**TASK ITEM**
The result should be an exact copy of every record, with no pictures kept.

*** SOURCE MATERIAL ***

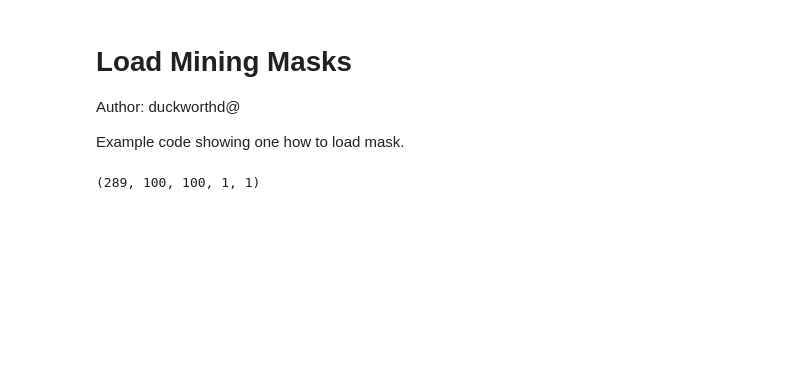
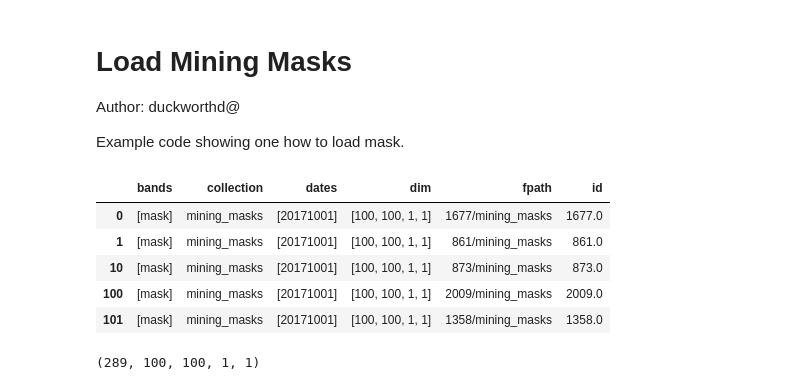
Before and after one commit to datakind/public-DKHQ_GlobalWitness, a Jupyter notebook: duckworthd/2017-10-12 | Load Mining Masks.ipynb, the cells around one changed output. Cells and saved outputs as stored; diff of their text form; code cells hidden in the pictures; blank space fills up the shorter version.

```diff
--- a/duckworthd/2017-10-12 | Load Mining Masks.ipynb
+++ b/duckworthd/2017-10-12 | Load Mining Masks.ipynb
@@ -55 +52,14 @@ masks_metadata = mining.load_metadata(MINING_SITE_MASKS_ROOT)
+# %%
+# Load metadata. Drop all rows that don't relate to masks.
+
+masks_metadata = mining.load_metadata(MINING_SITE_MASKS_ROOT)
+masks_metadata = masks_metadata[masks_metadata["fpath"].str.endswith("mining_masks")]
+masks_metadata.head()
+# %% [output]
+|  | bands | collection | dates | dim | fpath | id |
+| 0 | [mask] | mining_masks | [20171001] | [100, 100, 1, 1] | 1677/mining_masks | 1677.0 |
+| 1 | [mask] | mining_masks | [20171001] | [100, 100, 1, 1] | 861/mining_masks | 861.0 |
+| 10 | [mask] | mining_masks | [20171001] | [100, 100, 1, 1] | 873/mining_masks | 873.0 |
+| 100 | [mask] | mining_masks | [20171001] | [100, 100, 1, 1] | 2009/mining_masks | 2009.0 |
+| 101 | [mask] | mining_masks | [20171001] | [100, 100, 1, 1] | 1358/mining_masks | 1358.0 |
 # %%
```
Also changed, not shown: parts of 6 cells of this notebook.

*** End of SOURCE MATERIAL ***

**ANSWER AREA**
Before and after one commit to datakind/public-DKHQ_GlobalWitness, a Jupyter notebook: duckworthd/2017-10-12 | Load Mining Masks.ipynb, the cells around one changed output. Cells and saved outputs as stored; diff of their text form; code cells hidden in the pictures; blank space fills up the shorter version.

```diff
--- a/duckworthd/2017-10-12 | Load Mining Masks.ipynb
+++ b/duckworthd/2017-10-12 | Load Mining Masks.ipynb
@@ -55 +52,14 @@ masks_metadata = mining.load_metadata(MINING_SITE_MASKS_ROOT)
+# %%
+# Load metadata. Drop all rows that don't relate to masks.
+
+masks_metadata = mining.load_metadata(MINING_SITE_MASKS_ROOT)
+masks_metadata = masks_metadata[masks_metadata["fpath"].str.endswith("mining_masks")]
+masks_metadata.head()
+# %% [output]
+|  | bands | collection | dates | dim | fpath | id |
+| 0 | [mask] | mining_masks | [20171001] | [100, 100, 1, 1] | 1677/mining_masks | 1677.0 |
+| 1 | [mask] | mining_masks | [20171001] | [100, 100, 1, 1] | 861/mining_masks | 861.0 |
+| 10 | [mask] | mining_masks | [20171001] | [100, 100, 1, 1] | 873/mining_masks | 873.0 |
+| 100 | [mask] | mining_masks | [20171001] | [100, 100, 1, 1] | 2009/mining_masks | 2009.0 |
+| 101 | [mask] | mining_masks | [20171001] | [100, 100, 1, 1] | 1358/mining_masks | 1358.0 |
 # %%
```
Also changed, not shown: parts of 6 cells of this notebook.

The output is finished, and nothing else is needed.